Hi Elizabeth. Wow, you have great skill in moving the drama and motivation. When I read the story, I felt like I was in the characters shoes. When she wanted to hide the lifeboat I did too. When she wanted to escape, I did too. It was a bit of genius to create the dynamic between his knife and the easily deflated raft. Wow – how you set these pieces in motion I don’t know. Everything moved from beginning to ending within the word limit so nicely. Very well done. My story is Life support if you have a chance to read it.
Elizabeth Nettleton says

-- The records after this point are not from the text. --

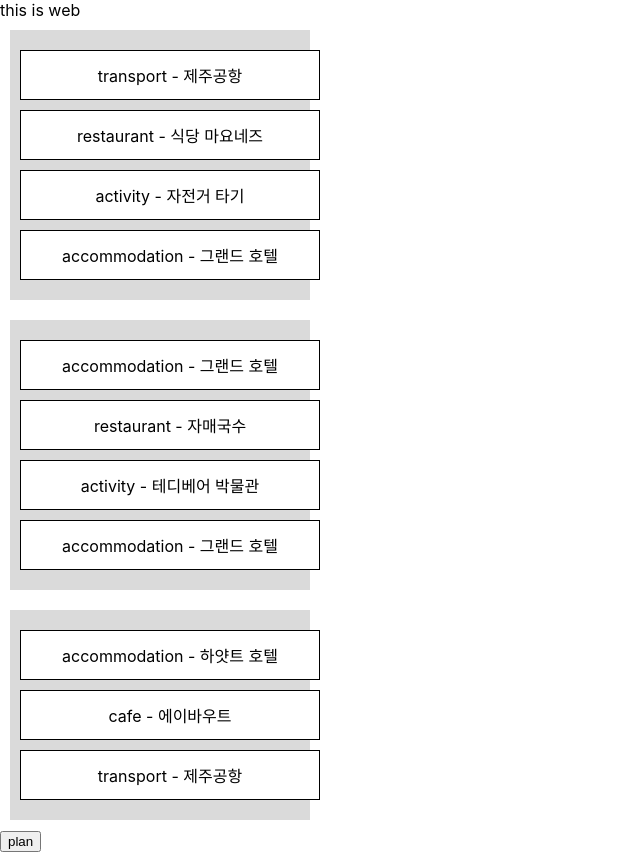
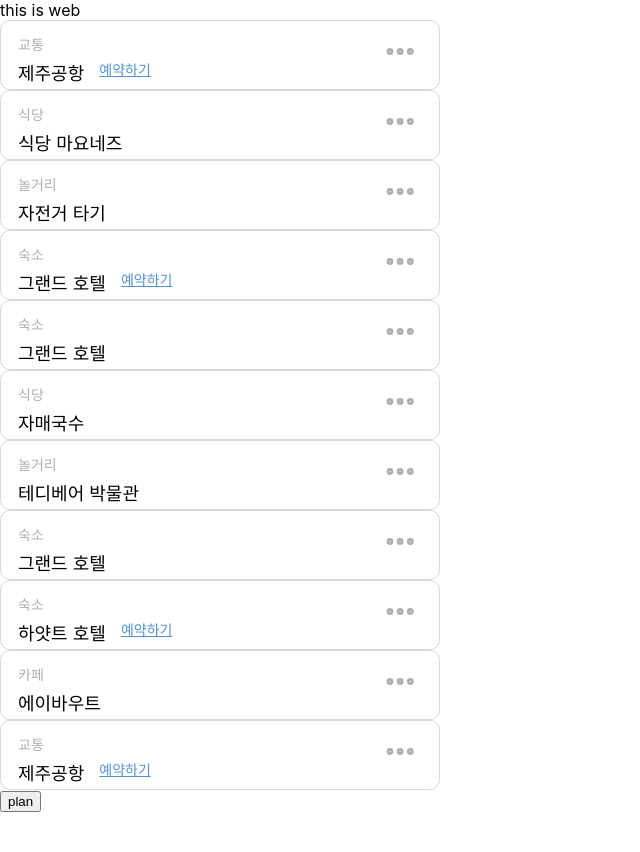
Before and after one commit to NE-XTLEVEL/Travo_FE, a React (Create React App) app: page / in a window 1280 px wide. Shown: the whole page, without its empty margins (0-640 px from the left). After the commit the page ends 812 px from the top, so only its background shows below. Built offline with nearby package versions, Linux system fonts and the light colour scheme.

Commit message:
SortableCard edit

```diff
--- a/src/components/Schedule/DayContainer.js
+++ b/src/component/Schedule/DayContainer.js
@@ -6,14 +6,6 @@ import {
 } from '@dnd-kit/sortable';
 
 import SortableCard from './SortableCard.js';
-
-const containerStyle = {
-  width: 300,
-  background: '#dadada',
-  padding: 10,
-  margin: 10,
-  flex: 1,
-};
 
 export default function DayContainer({ id, items }) {
   const { setNodeRef } = useDroppable({ id });
@@ -24,14 +16,9 @@ export default function DayContainer({ id, items }) {
       items={items.map((item) => item.id)}
       strategy={verticalListSortingStrategy}
     >
-      <div ref={setNodeRef} style={containerStyle}>
+      <div ref={setNodeRef}>
         {items.map((item) => (
-          <SortableCard
-            key={item.id}
-            id={item.id}
-            type={item.type}
-            name={item.name}
-          />
+          <SortableCard key={item.id} item={item} />
         ))}
       </div>
     </SortableContext>
--- a/src/components/Schedule/ScheduleContainer.js
+++ b/src/component/Schedule/ScheduleContainer.js
@@ -9,7 +9,7 @@ import {
 } from '@dnd-kit/core';
 import { arrayMove } from '@dnd-kit/sortable';
 
-import { Card } from './SortableCard';
+import Card from '../Card';
 import DayContainer from './DayContainer';
 
 const wrapperStyle = {
@@ -132,13 +132,7 @@ export default function ScheduleContainer() {
           ))}
 
         <DragOverlay>
-          {activeId ? (
-            <Card
-              id={activeItem.id}
-              type={activeItem.type}
-              name={activeItem.name}
-            />
-          ) : null}
+          {activeId ? <Card item={activeItem} /> : null}
         </DragOverlay>
       </DndContext>
     </div>
--- a/src/components/Schedule/SortableCard.js
+++ b/src/component/Schedule/SortableCard.js
@@ -2,7 +2,9 @@ import React from 'react';
 import { useSortable } from '@dnd-kit/sortable';
 import { CSS } from '@dnd-kit/utilities';
 
-export function Card({ id, type, name }) {
+import Card from '../Card';
+
+/*export function Card({ id, type, name }) {
   const style = {
     width: 300,
     height: 50,
@@ -19,22 +21,22 @@ export function Card({ id, type, name }) {
       {type} - {name}
     </div>
   );
-}
+}*/
 
-export default function SortableCard({ id, type, name }) {
+export default function SortableCard({ item }) {
   const { attributes, listeners, setNodeRef, transform } = useSortable({
-    id: id,
+    id: item.id,
   });
 
   const style = {
     transform: CSS.Transform.toString(transform),
     transition: 'transform 250ms ease',
-    cursor: 'grab',
+    cursor: 'all-scroll',
   };
 
   return (
     <div ref={setNodeRef} style={style} {...attributes} {...listeners}>
-      <Card id={id} type={type} name={name} />
+      <Card item={item} />
     </div>
   );
 }
--- a/src/pages/MainWeb.js
+++ b/src/pages/MainWeb.js
@@ -1,6 +1,6 @@
 import React from 'react';
 import { useNavigate } from 'react-router-dom';
-import ScheduleContainer from '../components/Schedule/ScheduleContainer';
+import ScheduleContainer from '../component/Schedule/ScheduleContainer';
 
 const MainWeb = () => {
   const navigate = useNavigate();
```
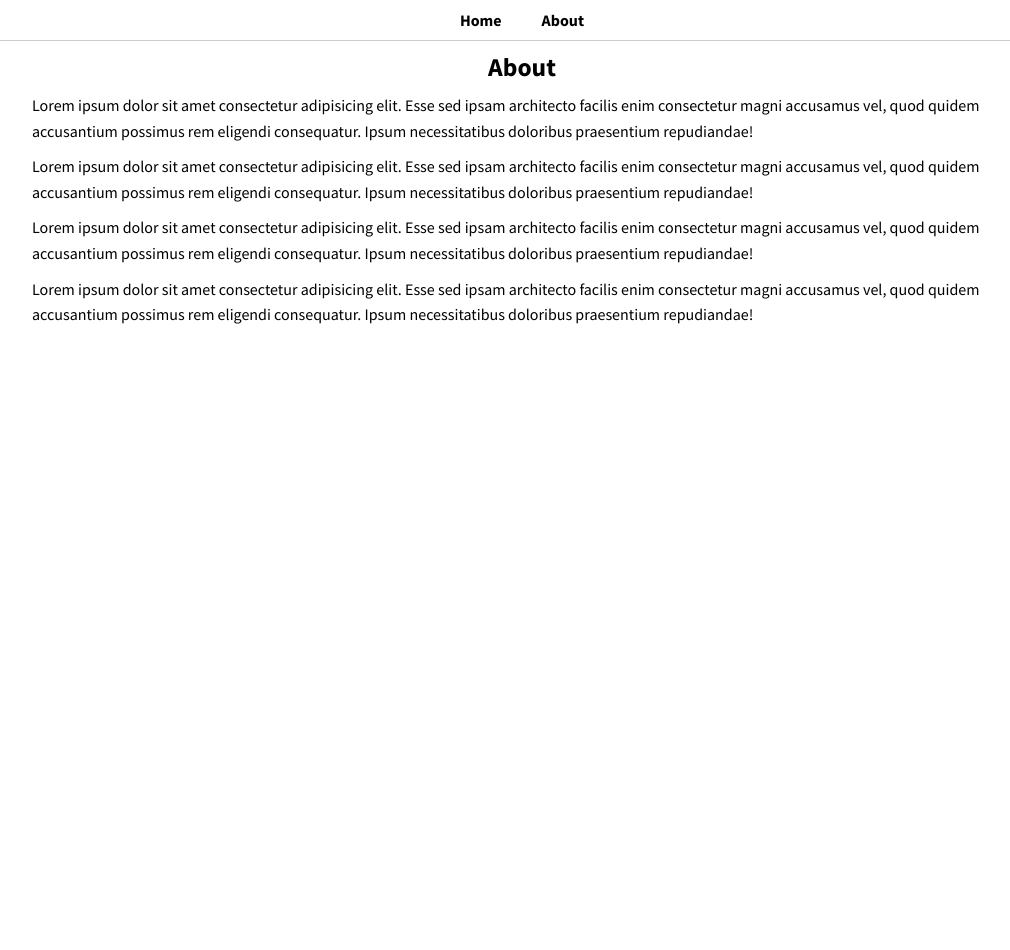
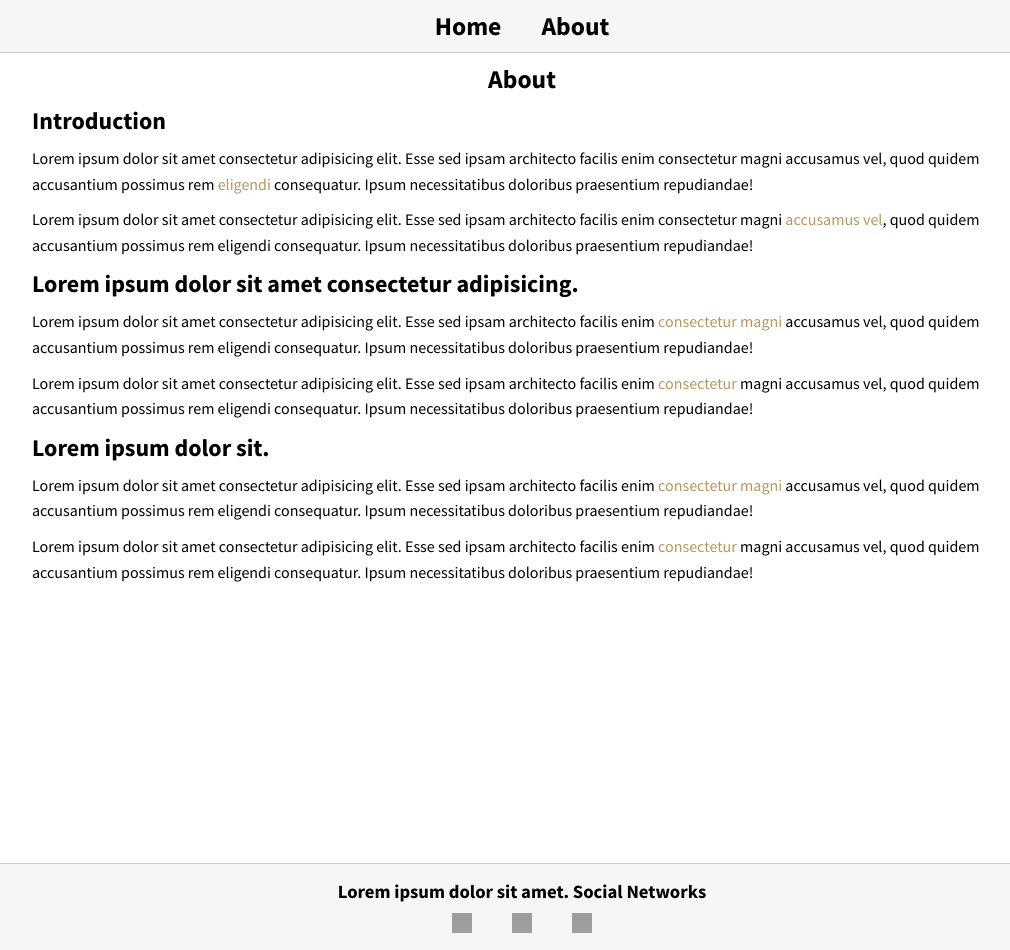
Before and after one commit to Jeevaf22/laptop, a React (Create React App) app: page /about in a window 1280 px wide. Shown: the top 950 px of the page, without its empty margins (118-1128 px from the left). Before the commit the page ends 800 px from the top, so only its background shows below. Built offline with nearby package versions, Linux system fonts and the light colour scheme; grey boxes are pictures that could not be loaded.

Commit message:
footer added

```diff
--- a/src/About.js
+++ b/src/About.js
@@ -2,29 +2,44 @@ const About = () => {
   return (
     <div className="about">
       <h1>About</h1>
+      <h2>Introduction</h2>
       <p>
         Lorem ipsum dolor sit amet consectetur adipisicing elit. Esse sed ipsam
         architecto facilis enim consectetur magni accusamus vel, quod quidem
-        accusantium possimus rem eligendi consequatur. Ipsum necessitatibus
-        doloribus praesentium repudiandae!
+        accusantium possimus rem <span>eligendi</span> consequatur. Ipsum
+        necessitatibus doloribus praesentium repudiandae!
       </p>
       <p>
         Lorem ipsum dolor sit amet consectetur adipisicing elit. Esse sed ipsam
-        architecto facilis enim consectetur magni accusamus vel, quod quidem
-        accusantium possimus rem eligendi consequatur. Ipsum necessitatibus
-        doloribus praesentium repudiandae!
+        architecto facilis enim consectetur magni <span> accusamus vel</span>,
+        quod quidem accusantium possimus rem eligendi consequatur. Ipsum
+        necessitatibus doloribus praesentium repudiandae!
+      </p>
+      <h2>Lorem ipsum dolor sit amet consectetur adipisicing.</h2>
+      <p>
+        Lorem ipsum dolor sit amet consectetur adipisicing elit. Esse sed ipsam
+        architecto facilis enim <span> consectetur magni</span> accusamus vel,
+        quod quidem accusantium possimus rem eligendi consequatur. Ipsum
+        necessitatibus doloribus praesentium repudiandae!
       </p>
       <p>
         Lorem ipsum dolor sit amet consectetur adipisicing elit. Esse sed ipsam
-        architecto facilis enim consectetur magni accusamus vel, quod quidem
-        accusantium possimus rem eligendi consequatur. Ipsum necessitatibus
-        doloribus praesentium repudiandae!
+        architecto facilis enim <span> consectetur </span>magni accusamus vel,
+        quod quidem accusantium possimus rem eligendi consequatur. Ipsum
+        necessitatibus doloribus praesentium repudiandae!
+      </p>
+      <h2>Lorem ipsum dolor sit.</h2>
+      <p>
+        Lorem ipsum dolor sit amet consectetur adipisicing elit. Esse sed ipsam
+        architecto facilis enim <span> consectetur magni</span> accusamus vel,
+        quod quidem accusantium possimus rem eligendi consequatur. Ipsum
+        necessitatibus doloribus praesentium repudiandae!
       </p>
       <p>
         Lorem ipsum dolor sit amet consectetur adipisicing elit. Esse sed ipsam
-        architecto facilis enim consectetur magni accusamus vel, quod quidem
-        accusantium possimus rem eligendi consequatur. Ipsum necessitatibus
-        doloribus praesentium repudiandae!
+        architecto facilis enim <span> consectetur </span>magni accusamus vel,
+        quod quidem accusantium possimus rem eligendi consequatur. Ipsum
+        necessitatibus doloribus praesentium repudiandae!
       </p>
     </div>
   );
--- a/src/App.js
+++ b/src/App.js
@@ -3,6 +3,7 @@ import Product from "./Product";
 
 import { BrowserRouter as Router, Route, Switch } from "react-router-dom";
 import About from "./About";
+import Footer from "./Footer";
 
 function App() {
   return (
@@ -17,6 +18,7 @@ function App() {
             <About />
           </Route>
         </Switch>
+        <Footer />
       </div>
     </Router>
   );
--- a/src/Container.js
+++ b/src/Container.js
@@ -1,11 +1,14 @@
 import Button from "./Button";
+
+import { Link } from "react-router-dom";
 
 const Container = ({ list }) => {
   return (
     <div className="card-container">
       {list && list.length > 0 ? (
         list.map((product) => (
-          <div className="product-card" key={product.id}>
+          <Link to="" className="product-link" key={product.id}>
+            <div className="product-card">
               <div className="product-image">
                 <img src={product.img} alt="laptop" />
               </div>
@@ -17,6 +20,7 @@ const Container = ({ list }) => {
                 <Button btnText="Bookmark" />
               </div>
             </div>
+          </Link>
         ))
       ) : (
         <h1>No results found!</h1>
--- /dev/null
+++ b/src/Footer.js
@@ -0,0 +1,29 @@
+const Footer = () => {
+  return (
+    <div className="footer">
+      <h3>Lorem ipsum dolor sit amet. Social Networks</h3>
+      <div>
+        <a href="#">
+          <img
+            src="https://cdn3.iconfinder.com/data/icons/2018-social-media-logotypes/1000/2018_social_media_popular_app_logo_twitter-256.png"
+            alt=""
+          />
+        </a>
+        <a href="#">
+          <img
+            src="https://cdn2.iconfinder.com/data/icons/social-media-2285/512/1_Whatsapp2_colored_svg-256.png"
+            alt=""
+          />
+        </a>
+        <a href="#">
+          <img
+            src="https://cdn3.iconfinder.com/data/icons/capsocial-round/500/facebook-256.png"
+            alt=""
+          />
+        </a>
+      </div>
+    </div>
+  );
+};
+
+export default Footer;
--- a/src/index.css
+++ b/src/index.css
@@ -105,6 +105,7 @@ input:focus {
   text-align: center;
   padding: 10px;
   border-bottom: 1px solid #ccc;
+  background: #f7f6f6;
 }
 
 .links a {
@@ -113,21 +114,44 @@ input:focus {
   width: auto;
   color: #000;
   font-weight: 700;
+  font-size: 1.6rem;
 }
 
 .about {
   max-width: 1000px;
   margin: auto;
+  min-height: 100vh;
 }
 
 .about h2 {
-  text-align: center;
-  margin: 20px auto;
+  margin: 10px;
 }
 
 .about p {
   margin: 10px;
   line-height: 1.6;
+}
+
+.about p span {
+  color: #b69760;
+}
+
+.footer {
+  border-top: 1px solid #ccc;
+  padding: 1rem;
+  text-align: center;
+  color: #000;
+  background: #f7f6f6;
+}
+
+.footer img {
+  margin: 10px 20px 0px 20px;
+  width: 20px;
+  height: 20px;
+}
+
+.product-link {
+  text-decoration: none;
 }
 
 /* Media query */
@@ -141,4 +165,10 @@ input:focus {
   .container {
     justify-content: center;
   }
+  .footer h3 {
+    font-size: 14px;
+  }
+  .links a {
+    font-size: 18px;
+  }
 }
```
Lines whose indentation alone changed are shown as unchanged.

Thank you so much for reading and commenting on my story, Daniel! I’m so glad you liked it. I’m looking forward to reading your story too!
Stu Ducklow says
Good story in the sense that you kept me reading right til the end, but it lacks authenticity. \i find it hard to believe a navigation system can simply short out. And aircraft are very sturdy– you can’t simply kick the window out and shatter the glass. There isn’t any glass— the windshield is built of fibrglass. The fighting scene doesn’t really work for me. She punches him in the face without warning– I know she’s angry and afraid but there was no build-up to the punch. And after she disables him with a lucky throw of a rock, he’s suddenly chasing after her in the waater stabbing his knife up and down like a character from an old thriller movie. Sorry for being so critical– you did keep me reading and I like the unresolved ending, but I nearly stopped reading whenever I ran into one of these obvious distractions.
Elizabeth Nettleton says
Thanks so much for reading. I’ll admit, I did hope the reader would question Dom’s story about the navigation system/engine and whether the plane crash was accidental, just as Ally ends up questioning it.
I appreciate all of your constructive criticism. These contests are such great learning opportunities, especially with the tight word count, and I’m looking forward to taking what I’ve learned from this one and applying it to the next.
Thanks again for reading, and for taking the time to comment.
David Newcombe says
The drama is developed skillfully. I particularly liked the fact there is no certain resolution but the reader is left with the feeling that somehow she will survive.
Elizabeth Nettleton says
Thank you, David! I’m so glad you liked that. Thanks for reading!
Very engaging! I was with ally and Dominic in the beach. Dominic seemed to be comfortable with the situation , almost gleeful., which gives cause to wonder whether or not the event leading up to the crash were, in fact, accidental. Ally’s escape was tense and reinforcing when she got free of him. No food, no water and a bleak outlook for the future we’re daunting but Ally knew what she wanted and she had the flare gun and her whits. I’d put my money on her survival.
Elizabeth Nettleton says
Thank you so much, Rick!